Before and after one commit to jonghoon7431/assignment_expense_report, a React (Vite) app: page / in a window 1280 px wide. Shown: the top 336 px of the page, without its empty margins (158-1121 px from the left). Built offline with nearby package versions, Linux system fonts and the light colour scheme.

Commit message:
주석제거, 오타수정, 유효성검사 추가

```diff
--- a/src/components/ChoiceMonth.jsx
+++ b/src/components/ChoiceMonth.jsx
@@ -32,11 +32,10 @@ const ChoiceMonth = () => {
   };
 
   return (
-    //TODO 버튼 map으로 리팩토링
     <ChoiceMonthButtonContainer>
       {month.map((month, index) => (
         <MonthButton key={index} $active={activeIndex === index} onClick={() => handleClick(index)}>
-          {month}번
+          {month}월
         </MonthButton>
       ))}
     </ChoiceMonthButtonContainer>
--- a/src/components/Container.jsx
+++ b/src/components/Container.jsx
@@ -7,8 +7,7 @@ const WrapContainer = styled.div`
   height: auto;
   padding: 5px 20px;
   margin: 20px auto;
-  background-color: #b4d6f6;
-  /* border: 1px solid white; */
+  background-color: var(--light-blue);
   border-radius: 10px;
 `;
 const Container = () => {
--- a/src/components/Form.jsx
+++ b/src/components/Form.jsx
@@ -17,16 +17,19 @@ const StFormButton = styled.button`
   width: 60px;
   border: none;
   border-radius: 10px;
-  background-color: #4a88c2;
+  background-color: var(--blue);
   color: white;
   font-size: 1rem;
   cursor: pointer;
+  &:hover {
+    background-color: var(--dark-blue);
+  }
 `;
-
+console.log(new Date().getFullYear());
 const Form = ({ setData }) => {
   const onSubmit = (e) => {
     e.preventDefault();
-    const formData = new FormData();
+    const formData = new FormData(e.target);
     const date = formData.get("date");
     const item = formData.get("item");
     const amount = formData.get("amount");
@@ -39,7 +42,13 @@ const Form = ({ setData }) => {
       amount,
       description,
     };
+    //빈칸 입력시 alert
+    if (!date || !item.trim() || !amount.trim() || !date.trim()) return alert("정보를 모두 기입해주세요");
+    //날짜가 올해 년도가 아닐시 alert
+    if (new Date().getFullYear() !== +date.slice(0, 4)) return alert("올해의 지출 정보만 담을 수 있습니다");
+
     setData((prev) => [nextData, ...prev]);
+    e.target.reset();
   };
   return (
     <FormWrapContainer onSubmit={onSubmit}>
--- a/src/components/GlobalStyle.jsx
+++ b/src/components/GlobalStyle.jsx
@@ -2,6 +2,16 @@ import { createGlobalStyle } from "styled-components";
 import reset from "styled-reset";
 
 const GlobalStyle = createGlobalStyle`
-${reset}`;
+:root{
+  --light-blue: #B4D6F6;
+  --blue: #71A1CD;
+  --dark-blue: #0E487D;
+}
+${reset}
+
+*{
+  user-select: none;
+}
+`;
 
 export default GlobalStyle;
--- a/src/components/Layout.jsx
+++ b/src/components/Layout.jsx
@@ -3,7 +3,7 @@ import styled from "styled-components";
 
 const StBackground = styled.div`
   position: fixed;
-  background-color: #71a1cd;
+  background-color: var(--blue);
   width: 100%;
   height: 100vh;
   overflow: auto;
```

+--

## Work request
In how many lines of the material does the word "createGlobalStyle" appear? Give only the number.

## Output for this task
2